I am writing today to inform the cycling public that I am taking back the reigns of Almanzo. 

 

For those that aren’t familiar, the Almanzo is a collection of free-to-enter gravel road cycling events that take place annually in Spring Valley, Minnesota, on the first weekend after Mother’s Day. The events began in 2007 when 12 folks gathered their bicycles together in a park near downtown Rochester, Minnesota to ride their steeds 100 miles west to Mankato, Minnesota. In the years that followed, the event grew exponentially and eventually moved to the city of Spring Valley, where it has remained ever since. 

 

In 2014, I stepped away from the event and handed it over to the Tourism Committee (Kathy Simpson) in Spring Valley. With help from Penn Cycle (an organization that I currently oversee), Kathy continued to produce events that brought people from all over the country.

 

After the event this year (2018), Kathy and Penn had some difficult conversations about the time and the stress that producing these events creates. Both parties declared that the strain was too much to continue. For disclaimer purposes (and to anyone familiar with producing large cycling events), the amount of work required to make them happen is incredible. I have known this all along and I am incredibly grateful to Kathy and Penn for their efforts over the last four years, as they have kept the spirit of Almanzo alive and have gone to amazing lengths to preserve what was originally my vision. 

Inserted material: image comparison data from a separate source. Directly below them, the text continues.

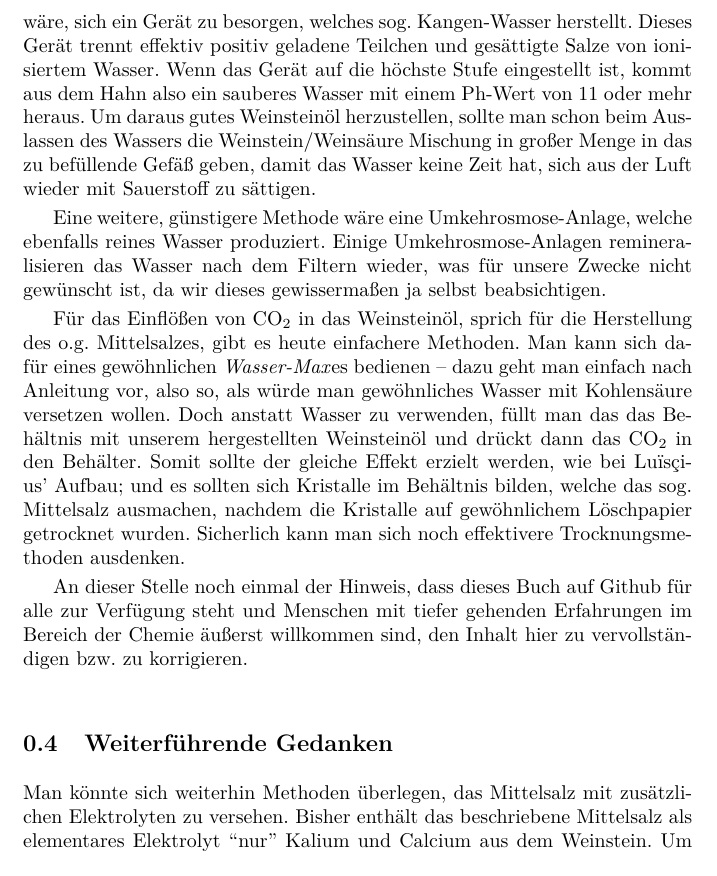
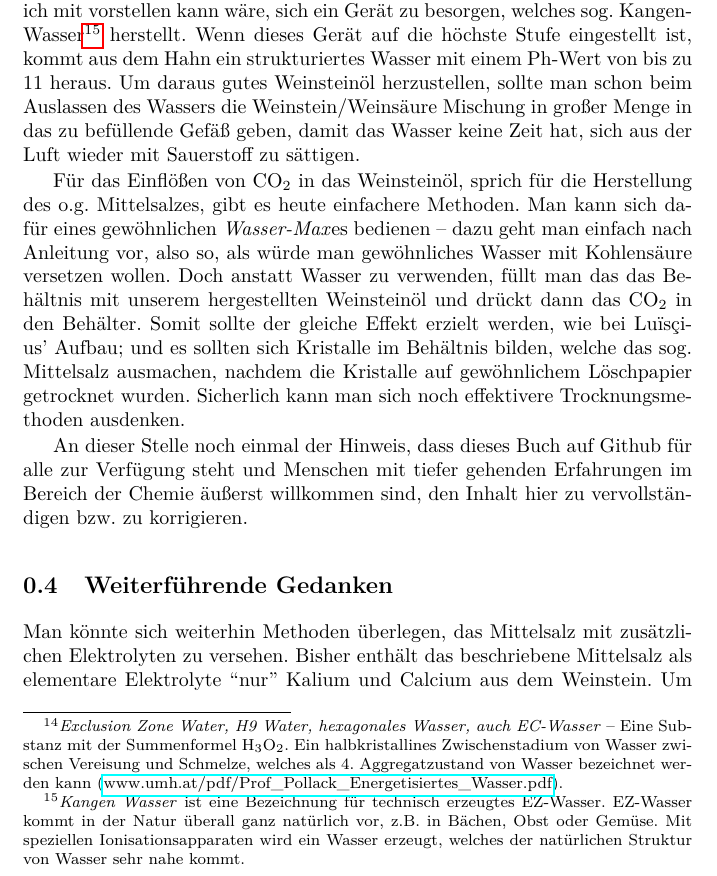
Before and after one commit to gogolnr1/aqua-mephitica-alcalina, a LaTeX book (tex/synopsis.tex): part of page 7 of 8, cut so that both start at the same text. Compiled offline with pdfLaTeX.

Commit message:
further edits

```diff
--- a/tex/synopsis.tex
+++ b/tex/synopsis.tex
@@ -29,6 +29,7 @@
 \usepackage[nomessages]{fp}
 
 \externaldocument{transcription}
+\interfootnotelinepenalty=10000
 
 \renewcommand{\headrulewidth}{0pt}
 \pagestyle{fancyplain} % Makes all pages in the document conform to the custom headers and footers
@@ -471,13 +468,28 @@ bzw. mit einem hohen Anteil an molekularem Wasserstoff (H$_2$)
+-- was als sog. EZ-Wasser%
+\footnote{\emph{Exclusion Zone Water, H9 Water, hexagonales Wasser, auch EC-Wasser}
+  -- Eine Substanz mit der Summenformel H$_3$O$_2$.
+  Ein halbkristallines Zwischenstadium von Wasser
+  zwischen Vereisung und Schmelze,
+  welches als 4. Aggregatzustand von Wasser bezeichnet werden kann
+  (\href{https://www.umh.at/pdf/Prof_Pollack_Energetisiertes_Wasser.pdf}{www.umh.at/pdf/Prof\_Pollack\_Energetisiertes\_Wasser.pdf}).}
 bekannt ist.
 Um dieses Herzustellen gibt es verschiedene technische
 und nicht-technische Varianten.
-Eine sichere, aber auch kostenintensive Art und Weise wäre,
-sich ein Gerät zu besorgen, welches sog. Kangen-Wasser herstellt.
-Dieses Gerät trennt effektiv positiv geladene Teilchen
-und gesättigte Salze von ionisiertem Wasser.
-Wenn das Gerät auf die höchste Stufe eingestellt ist,
-kommt aus dem Hahn also ein sauberes Wasser
-mit einem Ph-Wert von 11 oder mehr heraus.
+
+Die sicherste
+aber auch kostenintensive Art und Weise der Herstellung,
+die ich mit vorstellen kann wäre,
+sich ein Gerät zu besorgen, welches sog. Kangen-Wasser%
+\footnote{\emph{Kangen Wasser} ist eine Bezeichnung
+für technisch erzeugtes EZ-Wasser.
+EZ-Wasser kommt in der Natur überall ganz natürlich vor,
+z.B. in Bächen, Obst oder Gemüse.
+Mit speziellen Ionisationsapparaten wird ein Wasser erzeugt,
+welches der natürlichen Struktur von Wasser sehr nahe kommt.}
+herstellt.
+Wenn dieses Gerät auf die höchste Stufe eingestellt ist,
+kommt aus dem Hahn ein strukturiertes Wasser
+mit einem Ph-Wert von bis zu 11 heraus.
 Um daraus gutes Weinsteinöl herzustellen,
 sollte man schon beim Auslassen des Wassers
 die Weinstein/Weinsäure Mischung in großer Menge
@@ -485,11 +497,7 @@ in das zu befüllende Gefäß geben,
 damit das Wasser keine Zeit hat,
 sich aus der Luft wieder mit Sauerstoff zu sättigen.
 
-Eine weitere, günstigere Methode wäre eine Umkehrosmose-Anlage,
-welche ebenfalls reines Wasser produziert.
-Einige Umkehrosmose-Anlagen remineralisieren das Wasser nach dem Filtern wieder,
-was für unsere Zwecke nicht gewünscht ist,
-da wir dieses gewissermaßen ja selbst beabsichtigen.
+%Andere Methoden anbieten
 
 Für das Einflößen von CO$_2$ in das Weinsteinöl,
 sprich für die Herstellung des o.g. Mittelsalzes,
@@ -519,7 +527,7 @@ den Inhalt hier zu vervollständigen bzw. zu korrigieren.
 Man könnte sich weiterhin Methoden überlegen,
 das Mittelsalz mit zusätzlichen Elektrolyten zu versehen.
 Bisher enthält das beschriebene Mittelsalz
-als elementares Elektrolyt
+als elementare Elektrolyte
 ``nur'' Kalium und Calcium aus dem Weinstein.
 Um dieses jedoch \emph{so} zu betreiben,
 dass auch eine Verhältnismäßigkeit
```
Also changed, not shown: tex/synopsis.tex (36 more changed lines).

That said, Kathy has decided to take a step back this year. In her absence, I cannot see another person more capable of taking control of these events than myself. I am rested and I am ready to make Almanzo more accessible and more amazing than ever before. 

 

From day one the purpose of this event was to get people on bicycles and encourage them to push themselves beyond what they previously thought they were capable of. That has never changed and never will. Here we go.

Always my best,

Chris Skogen